There was a rapping on the door.

"Mother?" came Mary's voice as she tried the knob. The door was locked. "Are you alright?"

Emily hastily wiped away her tears and replied with a steady voice, honed from years of practice, "Yes. Don't you have chores to complete?"

"Yes, mother," Mary replied hesitantly. Her footsteps faded as she left.

Emily choked back another sob. She hated being so terribly mean to her children but she had learnt from young that in Waknuk, there was no place for family. There was only the good of society and purity. Always purity.

Before she had had children, she had believed in this, always knew that she would turn in her children if she knew that there was something wrong with them because it was the right thing to do and she was a righteous citizen, always dedicated to the good of her children. In her complacency, she even thought that she would never be punished with such abominations because of her unwavering faith. When Mary came, it seemed to be confirmed. She had heard that once the first child was an abomination, the rest that followed tended to be too.

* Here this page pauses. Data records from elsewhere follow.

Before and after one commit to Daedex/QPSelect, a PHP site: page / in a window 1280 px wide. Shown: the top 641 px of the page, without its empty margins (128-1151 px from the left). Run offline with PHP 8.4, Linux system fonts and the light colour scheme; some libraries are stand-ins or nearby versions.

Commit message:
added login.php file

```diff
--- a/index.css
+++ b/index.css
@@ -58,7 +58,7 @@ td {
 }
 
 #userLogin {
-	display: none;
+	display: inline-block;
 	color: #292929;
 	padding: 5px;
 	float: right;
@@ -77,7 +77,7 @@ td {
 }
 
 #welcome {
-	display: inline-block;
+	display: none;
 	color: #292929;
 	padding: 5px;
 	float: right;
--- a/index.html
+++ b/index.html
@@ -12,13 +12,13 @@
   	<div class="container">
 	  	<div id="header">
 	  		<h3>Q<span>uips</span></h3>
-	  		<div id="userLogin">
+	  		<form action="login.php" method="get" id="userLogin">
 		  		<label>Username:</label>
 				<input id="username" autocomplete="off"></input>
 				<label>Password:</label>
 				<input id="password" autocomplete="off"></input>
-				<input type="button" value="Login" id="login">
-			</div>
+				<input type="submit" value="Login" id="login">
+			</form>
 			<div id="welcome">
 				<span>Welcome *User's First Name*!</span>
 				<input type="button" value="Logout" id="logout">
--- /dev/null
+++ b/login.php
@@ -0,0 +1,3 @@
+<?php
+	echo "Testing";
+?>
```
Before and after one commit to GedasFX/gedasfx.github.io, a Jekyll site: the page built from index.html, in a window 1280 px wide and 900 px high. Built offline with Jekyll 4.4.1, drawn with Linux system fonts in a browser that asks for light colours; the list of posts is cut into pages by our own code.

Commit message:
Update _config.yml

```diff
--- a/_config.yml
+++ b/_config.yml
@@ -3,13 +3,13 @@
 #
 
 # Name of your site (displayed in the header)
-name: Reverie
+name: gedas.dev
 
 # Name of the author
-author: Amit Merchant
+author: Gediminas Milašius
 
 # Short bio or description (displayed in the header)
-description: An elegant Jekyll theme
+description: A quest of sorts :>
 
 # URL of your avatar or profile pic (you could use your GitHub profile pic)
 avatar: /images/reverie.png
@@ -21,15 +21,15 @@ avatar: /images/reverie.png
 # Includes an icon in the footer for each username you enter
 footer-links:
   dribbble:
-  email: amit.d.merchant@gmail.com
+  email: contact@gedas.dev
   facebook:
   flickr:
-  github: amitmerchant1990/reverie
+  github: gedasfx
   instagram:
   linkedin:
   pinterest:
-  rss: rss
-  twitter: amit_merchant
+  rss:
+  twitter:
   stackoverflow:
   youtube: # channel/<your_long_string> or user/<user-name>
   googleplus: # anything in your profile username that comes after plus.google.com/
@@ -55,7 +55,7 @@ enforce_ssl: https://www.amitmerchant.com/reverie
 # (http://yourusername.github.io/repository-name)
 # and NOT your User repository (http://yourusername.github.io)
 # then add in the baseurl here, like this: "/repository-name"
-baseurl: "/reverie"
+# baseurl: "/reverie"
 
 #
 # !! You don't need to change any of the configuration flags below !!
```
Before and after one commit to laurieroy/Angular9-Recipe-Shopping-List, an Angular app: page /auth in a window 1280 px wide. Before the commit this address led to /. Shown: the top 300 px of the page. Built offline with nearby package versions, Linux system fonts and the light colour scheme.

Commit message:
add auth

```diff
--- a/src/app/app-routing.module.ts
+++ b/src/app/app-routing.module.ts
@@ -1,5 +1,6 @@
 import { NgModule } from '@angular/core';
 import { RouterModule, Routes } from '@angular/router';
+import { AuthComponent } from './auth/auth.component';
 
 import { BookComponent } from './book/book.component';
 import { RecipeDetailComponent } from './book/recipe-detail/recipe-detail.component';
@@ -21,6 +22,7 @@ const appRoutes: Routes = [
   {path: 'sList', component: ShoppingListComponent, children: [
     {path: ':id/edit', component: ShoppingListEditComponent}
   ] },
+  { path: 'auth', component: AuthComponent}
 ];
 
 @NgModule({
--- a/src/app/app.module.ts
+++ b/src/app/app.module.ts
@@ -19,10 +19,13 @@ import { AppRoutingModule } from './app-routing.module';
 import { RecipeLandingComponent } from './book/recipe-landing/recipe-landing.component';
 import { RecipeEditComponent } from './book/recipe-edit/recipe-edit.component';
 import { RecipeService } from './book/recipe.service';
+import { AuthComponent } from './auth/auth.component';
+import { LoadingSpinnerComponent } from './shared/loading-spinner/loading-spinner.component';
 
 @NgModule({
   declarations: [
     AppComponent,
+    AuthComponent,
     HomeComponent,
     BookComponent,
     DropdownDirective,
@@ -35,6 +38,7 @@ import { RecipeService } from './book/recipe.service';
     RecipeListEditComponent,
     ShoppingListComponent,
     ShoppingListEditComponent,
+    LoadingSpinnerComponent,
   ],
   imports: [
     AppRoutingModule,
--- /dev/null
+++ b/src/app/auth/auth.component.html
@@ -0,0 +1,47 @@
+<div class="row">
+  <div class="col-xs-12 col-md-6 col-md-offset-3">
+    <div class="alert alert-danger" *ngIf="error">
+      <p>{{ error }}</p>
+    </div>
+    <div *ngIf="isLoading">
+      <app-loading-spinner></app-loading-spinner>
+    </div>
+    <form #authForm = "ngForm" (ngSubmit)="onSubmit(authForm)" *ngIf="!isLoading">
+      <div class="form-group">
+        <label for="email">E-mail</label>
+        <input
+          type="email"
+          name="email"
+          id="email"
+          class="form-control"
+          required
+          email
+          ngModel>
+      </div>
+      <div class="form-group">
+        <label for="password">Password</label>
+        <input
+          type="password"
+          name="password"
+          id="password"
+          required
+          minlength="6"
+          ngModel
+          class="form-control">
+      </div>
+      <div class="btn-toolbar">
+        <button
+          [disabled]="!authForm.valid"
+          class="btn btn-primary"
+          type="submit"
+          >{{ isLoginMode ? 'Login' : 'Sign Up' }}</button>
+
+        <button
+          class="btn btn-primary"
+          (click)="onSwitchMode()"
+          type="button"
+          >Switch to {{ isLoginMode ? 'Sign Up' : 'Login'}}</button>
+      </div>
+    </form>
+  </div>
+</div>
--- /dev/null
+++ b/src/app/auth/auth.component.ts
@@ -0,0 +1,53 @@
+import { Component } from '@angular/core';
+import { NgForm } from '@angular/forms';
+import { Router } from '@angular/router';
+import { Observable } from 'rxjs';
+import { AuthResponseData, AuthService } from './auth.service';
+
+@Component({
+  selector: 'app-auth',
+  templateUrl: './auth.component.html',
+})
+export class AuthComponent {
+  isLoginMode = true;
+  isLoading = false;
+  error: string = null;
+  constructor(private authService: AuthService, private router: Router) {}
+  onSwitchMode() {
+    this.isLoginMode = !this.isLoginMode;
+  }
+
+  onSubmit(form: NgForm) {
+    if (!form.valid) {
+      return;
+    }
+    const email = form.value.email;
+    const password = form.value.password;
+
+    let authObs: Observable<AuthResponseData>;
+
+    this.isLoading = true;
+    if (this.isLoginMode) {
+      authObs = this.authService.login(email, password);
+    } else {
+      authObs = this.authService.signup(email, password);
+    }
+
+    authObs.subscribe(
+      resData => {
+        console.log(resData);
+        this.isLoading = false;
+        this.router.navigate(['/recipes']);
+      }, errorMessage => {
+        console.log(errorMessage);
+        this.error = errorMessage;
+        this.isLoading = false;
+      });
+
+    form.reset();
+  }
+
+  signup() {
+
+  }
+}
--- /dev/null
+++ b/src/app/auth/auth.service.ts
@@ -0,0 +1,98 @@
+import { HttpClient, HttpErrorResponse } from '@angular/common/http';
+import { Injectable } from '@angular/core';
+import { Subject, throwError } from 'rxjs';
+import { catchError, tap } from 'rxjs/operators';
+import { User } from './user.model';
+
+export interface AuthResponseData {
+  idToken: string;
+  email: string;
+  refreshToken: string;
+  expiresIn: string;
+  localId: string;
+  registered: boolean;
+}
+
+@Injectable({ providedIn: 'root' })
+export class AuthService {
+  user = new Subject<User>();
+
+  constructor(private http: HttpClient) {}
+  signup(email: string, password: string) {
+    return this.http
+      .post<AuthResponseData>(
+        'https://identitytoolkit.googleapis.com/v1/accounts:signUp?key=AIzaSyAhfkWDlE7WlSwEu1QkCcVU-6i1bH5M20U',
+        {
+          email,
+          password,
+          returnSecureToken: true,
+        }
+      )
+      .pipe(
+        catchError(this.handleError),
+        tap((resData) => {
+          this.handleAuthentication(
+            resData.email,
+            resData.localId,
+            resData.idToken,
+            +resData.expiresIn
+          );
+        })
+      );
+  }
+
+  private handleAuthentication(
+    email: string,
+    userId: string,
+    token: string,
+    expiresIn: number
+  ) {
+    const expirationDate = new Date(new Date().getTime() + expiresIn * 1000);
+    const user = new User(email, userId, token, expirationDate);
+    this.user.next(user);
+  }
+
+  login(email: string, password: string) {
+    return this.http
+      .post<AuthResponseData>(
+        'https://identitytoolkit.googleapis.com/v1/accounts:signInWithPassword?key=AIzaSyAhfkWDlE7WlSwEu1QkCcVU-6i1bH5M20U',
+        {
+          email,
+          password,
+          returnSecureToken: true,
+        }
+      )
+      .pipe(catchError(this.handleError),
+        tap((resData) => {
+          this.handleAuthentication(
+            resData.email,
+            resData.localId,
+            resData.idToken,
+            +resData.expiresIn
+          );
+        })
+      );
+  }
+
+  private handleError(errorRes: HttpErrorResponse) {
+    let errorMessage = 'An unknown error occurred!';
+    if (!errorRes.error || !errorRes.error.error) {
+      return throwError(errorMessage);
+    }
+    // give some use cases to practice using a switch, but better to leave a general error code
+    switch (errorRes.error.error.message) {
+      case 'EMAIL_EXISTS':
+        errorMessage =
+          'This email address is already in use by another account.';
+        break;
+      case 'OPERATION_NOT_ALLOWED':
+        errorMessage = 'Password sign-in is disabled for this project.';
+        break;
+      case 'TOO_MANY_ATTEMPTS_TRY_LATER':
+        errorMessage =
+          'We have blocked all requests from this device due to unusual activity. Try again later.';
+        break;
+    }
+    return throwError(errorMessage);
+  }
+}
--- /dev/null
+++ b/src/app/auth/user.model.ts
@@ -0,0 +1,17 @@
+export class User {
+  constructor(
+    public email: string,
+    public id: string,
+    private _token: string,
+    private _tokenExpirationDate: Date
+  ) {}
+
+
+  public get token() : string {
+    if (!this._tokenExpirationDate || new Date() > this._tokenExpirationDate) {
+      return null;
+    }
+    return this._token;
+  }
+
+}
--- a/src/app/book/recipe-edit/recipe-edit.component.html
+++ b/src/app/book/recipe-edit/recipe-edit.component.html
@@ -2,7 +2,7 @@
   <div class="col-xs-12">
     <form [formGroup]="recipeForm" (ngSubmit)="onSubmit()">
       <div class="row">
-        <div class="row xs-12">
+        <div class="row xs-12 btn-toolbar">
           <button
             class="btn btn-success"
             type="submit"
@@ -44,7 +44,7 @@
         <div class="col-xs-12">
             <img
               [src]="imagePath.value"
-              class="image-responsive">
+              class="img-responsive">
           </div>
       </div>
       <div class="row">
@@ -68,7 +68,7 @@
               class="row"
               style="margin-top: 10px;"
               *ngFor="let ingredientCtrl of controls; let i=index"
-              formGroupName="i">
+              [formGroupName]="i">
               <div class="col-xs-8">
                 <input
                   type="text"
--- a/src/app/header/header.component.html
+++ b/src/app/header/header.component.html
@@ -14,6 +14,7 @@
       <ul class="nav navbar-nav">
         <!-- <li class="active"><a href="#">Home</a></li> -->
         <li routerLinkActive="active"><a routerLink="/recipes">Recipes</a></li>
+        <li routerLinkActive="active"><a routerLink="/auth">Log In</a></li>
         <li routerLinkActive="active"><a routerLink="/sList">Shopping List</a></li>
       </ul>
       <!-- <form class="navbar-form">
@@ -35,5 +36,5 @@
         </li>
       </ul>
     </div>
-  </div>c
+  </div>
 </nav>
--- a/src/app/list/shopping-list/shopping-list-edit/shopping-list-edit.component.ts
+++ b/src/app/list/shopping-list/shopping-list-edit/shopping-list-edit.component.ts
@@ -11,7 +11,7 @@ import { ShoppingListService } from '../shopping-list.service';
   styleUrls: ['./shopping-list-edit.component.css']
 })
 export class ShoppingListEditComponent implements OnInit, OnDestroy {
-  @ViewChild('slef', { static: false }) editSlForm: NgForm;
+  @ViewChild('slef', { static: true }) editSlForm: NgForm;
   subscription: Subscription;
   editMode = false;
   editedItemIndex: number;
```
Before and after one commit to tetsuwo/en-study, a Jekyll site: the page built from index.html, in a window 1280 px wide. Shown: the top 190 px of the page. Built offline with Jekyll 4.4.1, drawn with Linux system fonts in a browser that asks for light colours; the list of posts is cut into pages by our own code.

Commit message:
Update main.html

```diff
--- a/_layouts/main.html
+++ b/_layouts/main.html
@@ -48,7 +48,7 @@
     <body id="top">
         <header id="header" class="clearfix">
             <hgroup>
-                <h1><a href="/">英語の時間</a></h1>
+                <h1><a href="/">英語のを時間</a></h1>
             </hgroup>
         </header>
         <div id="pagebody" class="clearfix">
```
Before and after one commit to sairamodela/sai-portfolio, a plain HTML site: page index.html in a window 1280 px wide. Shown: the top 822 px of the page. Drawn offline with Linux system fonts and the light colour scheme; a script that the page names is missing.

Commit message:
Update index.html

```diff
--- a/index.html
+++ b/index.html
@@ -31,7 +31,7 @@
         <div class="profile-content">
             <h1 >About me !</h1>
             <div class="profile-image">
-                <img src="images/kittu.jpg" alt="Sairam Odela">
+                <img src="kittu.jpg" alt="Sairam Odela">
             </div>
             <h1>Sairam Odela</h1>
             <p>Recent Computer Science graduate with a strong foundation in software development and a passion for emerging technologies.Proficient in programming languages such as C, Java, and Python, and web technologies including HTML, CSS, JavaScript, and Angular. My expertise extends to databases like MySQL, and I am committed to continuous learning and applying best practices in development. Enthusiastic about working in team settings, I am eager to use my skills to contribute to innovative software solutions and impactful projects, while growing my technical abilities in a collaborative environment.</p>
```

Then the nameless ones had came. It seemed to be a punishment for her complacency. She saw it differently, now that her maternal instincts had kicked in. She wanted to protect, she had to protect, because they were her little ones. But she had to keep up an image of her previous convictions or Joseph would certainly send her away and that would be infinitely worse. She was young. She was so foolish.

She was certain Joseph would send her to the inspector's to be sterilized and sent to the Fringes in order for her to not spread anymore filth. She had broken the three children rule and was thus eligible to be banished. Making up her mind, she began putting together a plan to flee. She put on her thinnest summer clothes first, layering them up one by one before putting on her shopping dress, a thick one made of coarse material. It was swelteringly hot but it worked. The thick dress hid the thin layers of clothes beneath her and everything didn't appear too thick. Then, she removed the money she had saved in a box under her bed and placed the notes flat in her shoes. She filled her purse with rolls of thread and a small, slim box of needles. From her dresser, she retrieved the hunting knife Angus had given her when she got married. He had told her it was to protect herself against Joseph if the need ever came. She gave a watery chuckle.

She inhaled deeply. Everything was set. She opened the door and headed for the kitchen, picking up the shopping basket as she went. She'd drop by the market to purchase their monthly supply of bread and other food that could be kept. She also purchased several ornamental glass bottles that she would fill with water the moment she reached a fresh water source. No one suspected her, of course. She was dressed for shopping and it wasn't an unusual sight.

She walked along the horses, pretending to be heading home. When the last of the dust kicked up by the horses that trundled past vanished, she had disappeared into the bushes.